# How to recognize non-circular radial symmetry in images?

This is a question about pattern recognition and feature extraction.

I am familiar with Hough transforms, the Fast Radial Transform and variants (e.g., GFRS), but these highlight circles, spheres, etc.

I need an image filter that will highlight the centroid of a series of spokes radiating from it, such as the center of a asterix or the spokes of a bicycle wheel (even if the round wheel is obscured. Does such a filter exist?

• What do you have in hand? Single object of interest or a complete scene? Binary thresholded image or a picture? If it is a binary image of a single shape, the answer would be extremely simple. – Cem Kalyoncu Oct 16 '18 at 8:47
• It would generally be an unthresholded image with a complex background. Another example would be a dandelion in grass. The edges on the grass lie in more or less random directions, while the dandelion leaves radiate out from a center. – Andrew Eisenhawer Oct 16 '18 at 23:37
• For the dandelion case, it is easy to segment out the broad part of the leaves, but the center area isn't similar. – Andrew Eisenhawer Oct 16 '18 at 23:39

The Hough Transform extended to orthogonal ellipses uses this model, accumulating on $$\theta$$ for all $$\{x, y\}$$ with parameter matrix

$$\begin{Bmatrix} c_x & c_y \\ r_x & r_y \end{Bmatrix}$$

where

$$1 = \dfrac {(x - c_x) \, \cos \theta} {r_x} + \dfrac {(y - c_y) \, \sin \theta} {r_y}$$

The question is looking to detect the normal lines, so any of the several algorithms for the above model can be modified to accumulate on $$r$$ for all $$\{x, y\}$$ with parameter matrix

$$\begin{Bmatrix} c_x & c_y \\ r_x & r_y \end{Bmatrix}$$

where

$$0 = \dfrac {x - c_x} {r_x} + \dfrac {y - c_y} {r_y}$$

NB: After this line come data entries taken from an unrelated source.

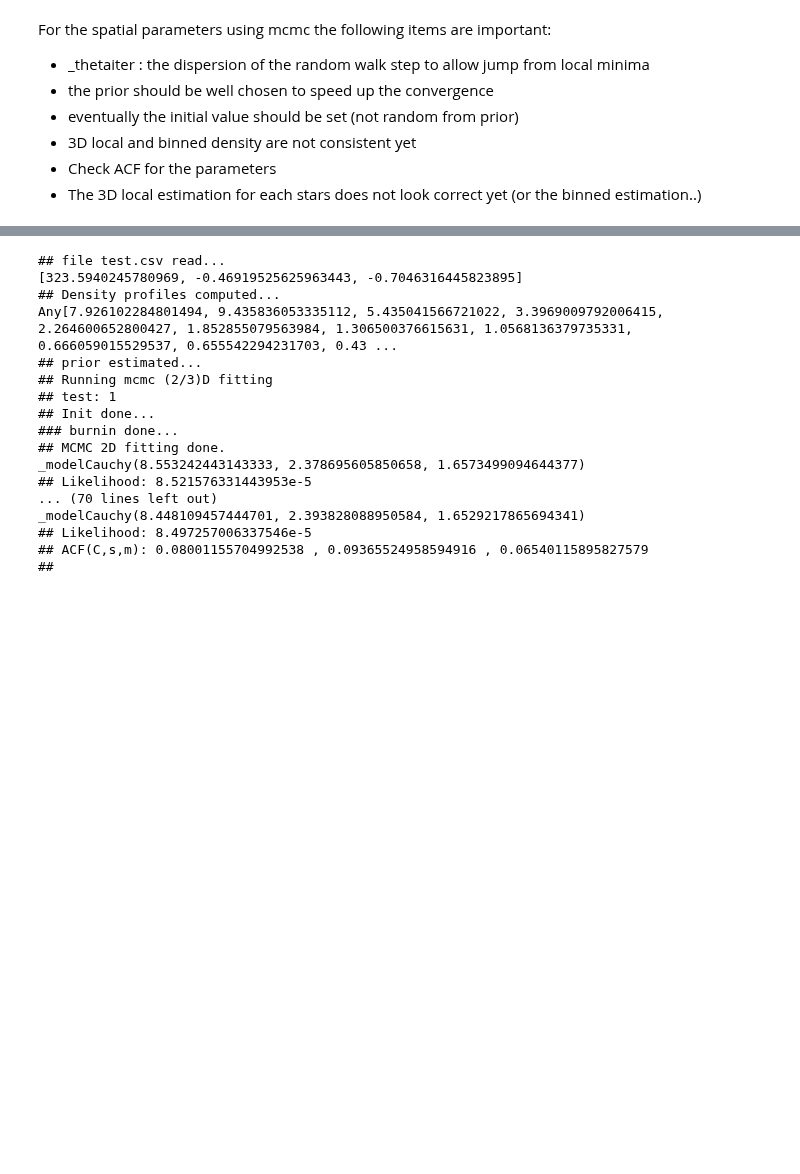
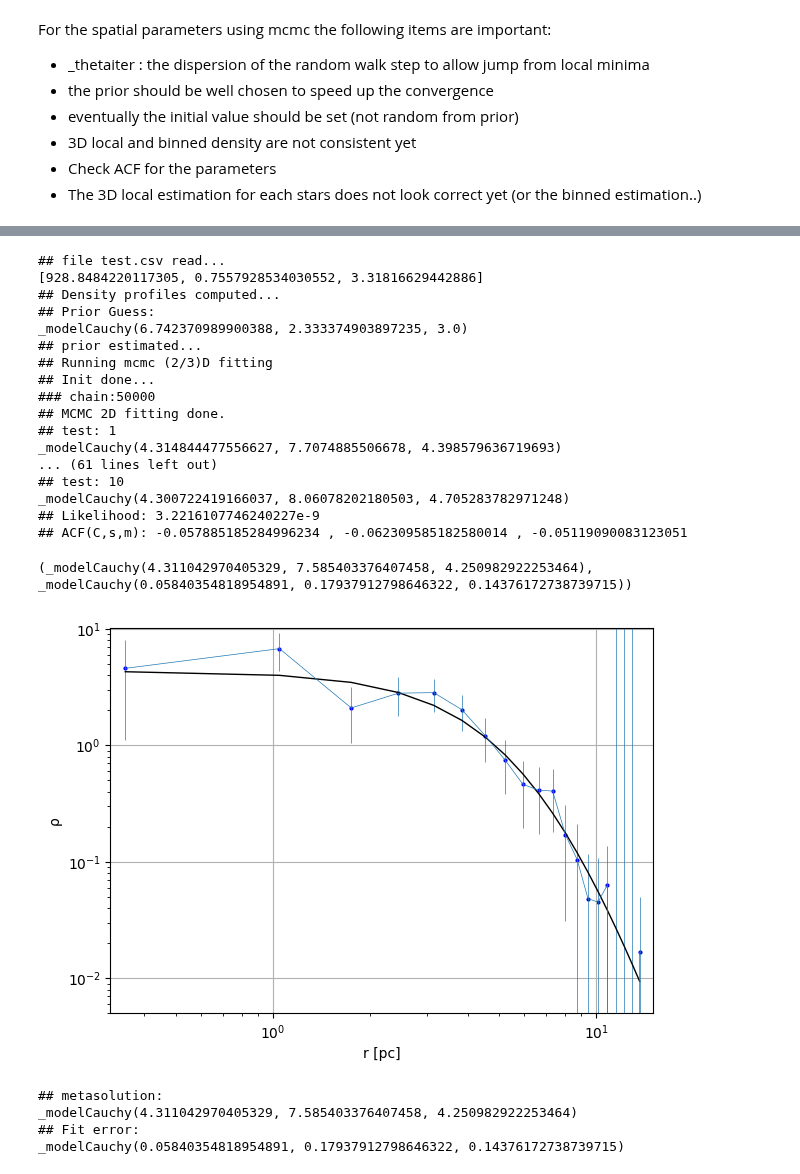
Before and after one commit to bosscha/gaia-shock, a Jupyter notebook: notebooks/analysis/spatial_structure.ipynb, the cells around one changed output, grey strips where cells are left out. Cells and saved outputs as stored; diff of their text form; code cells hidden in the pictures; blank space fills up the shorter version.

```diff
--- a/notebooks/analysis/spatial_structure.ipynb
+++ b/notebooks/analysis/spatial_structure.ipynb
@@ -727,21 +655,59 @@ _extract_parameter (generic function with 4 methods)
 # %%
 ocfile= "test.csv"
-_extract_parameter(ocfile)
+ntest= 10 ; nbin=20 ; niter=50000
+θfit, θfiterr= _extract_parameter(ocfile, ntest, nbin, niter, true)
 # %% [output]
 ## file test.csv read...
-[323.5940245780969, -0.46919525625963443, -0.7046316445823895]
+[928.8484220117305, 0.7557928534030552, 3.31816629442886]
 ## Density profiles computed...
-Any[7.926102284801494, 9.435836053335112, 5.435041566721022, 3.3969009792006415, 2.264600652800427, 1.852855079563984, 1.306500376615631, 1.0568136379735331, 0.666059015529537, 0.655542294231703, 0.43 ...
+## Prior Guess:
+_modelCauchy(6.742370989900388, 2.333374903897235, 3.0)
 ## prior estimated...
 ## Running mcmc (2/3)D fitting
+## Init done...
+### chain:50000
+## MCMC 2D fitting done.
 ## test: 1
-## Init done...
-### burnin done...
-## MCMC 2D fitting done.
-_modelCauchy(8.553242443143333, 2.378695605850658, 1.6573499094644377)
-## Likelihood: 8.521576331443953e-5
-... (70 lines left out)
-_modelCauchy(8.448109457444701, 2.393828088950584, 1.6529217865694341)
-## Likelihood: 8.497257006337546e-5
-## ACF(C,s,m): 0.08001155704992538 , 0.09365524958594916 , 0.06540115895827579
-##
+_modelCauchy(4.314844477556627, 7.7074885506678, 4.398579636719693)
+... (61 lines left out)
+## test: 10
+_modelCauchy(4.300722419166037, 8.06078202180503, 4.705283782971248)
+## Likelihood: 3.2216107746240227e-9
+## ACF(C,s,m): -0.057885185284996234 , -0.062309585182580014 , -0.05119090083123051
+(_modelCauchy(4.311042970405329, 7.585403376407458, 4.250982922253464), _modelCauchy(0.05840354818954891, 0.17937912798646322, 0.14376172738739715))
+# %%
+## binned density
+r2d,ρ2d,err2d= _density2D(oc.Y, oc.Z, nbin)    ## binned radius
+## local density
+nloc= 2
+rad_2d, loc_2d= _locdens2d(oc.Y, oc.Z, nloc)    ## density estimated for each point
+
+ρ2dfit= _model_rad(r2d, θfit, _fdens1)
+
+fig= PyPlot.figure(figsize=(7,5))
+
+ax= PyPlot.subplot(111)
+ax.set_xlabel("r [pc]")
+ax.set_ylabel("ρ")
+ax.set_yscale("log")
+ax.set_xscale("log")
+ax.set_xlim(r2d[1]*0.9, r2d[end]*1.1)
+ax.set_ylim(minimum(ρ2d[ρ2d .> 0])*0.3,maximum(ρ2d)*1.5)
+PyPlot.grid("on")
+PyPlot.scatter(r2d, ρ2d , s=4, facecolor="blue" )
+PyPlot.errorbar(r2d, ρ2d, yerr=2 .* err2d, linewidth=0.5)
+# PyPlot.scatter(rad_2d, loc_2d , s=2, facecolor="red" )
+PyPlot.plot(r2d, ρ2dfit, "k-", linewidth=1)
+
+PyPlot.show()
+
+println("## metasolution:")
+println(θfit)
+println("## Fit error:")
+println(θfiterr)
+# %% [output]
+[figure, added]
+## metasolution:
+_modelCauchy(4.311042970405329, 7.585403376407458, 4.250982922253464)
+## Fit error:
+_modelCauchy(0.05840354818954891, 0.17937912798646322, 0.14376172738739715)
```
Also changed, not shown: parts of 14 cells of this notebook, 4 other files.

Lines that intersect $$(c_x, c_y)$$ don't rely on $$r_x$$ or $$r_y$$. However, it may be useful to recognize that, if radially equally spaced, viewing the lines from a position other than one that projects into the plane of the lines at $$(c_x, c_y)$$ will present a line density that is a function of $$\arctan (r_x, r_y)$$.

• Yes, I soon realized that I can just modify the hough transform to remove the orthogonality (or rather, add another) before accumulation. I will post an update when I have a proof -of-concept coded. Thanks! – Andrew Eisenhawer Oct 22 '18 at 20:35

First step would be getting the object out of the scene. This bit is not trivial in your case, however, there are many methods to choose from. I suggest reading about watershed threshold algorithm.

Second part is easier. Once you have a single segmented object at hand, perform noise removal. Next step is to extract the contours. Find the center of gravity, transform coordinates to polar and represent these contours as a function which has the x axis as degrees and y axis as distance from the center. Take the Fourier transform of this function. If the shape is symmetrical, there will be few non-zero entries, and a large spike in the spectrum.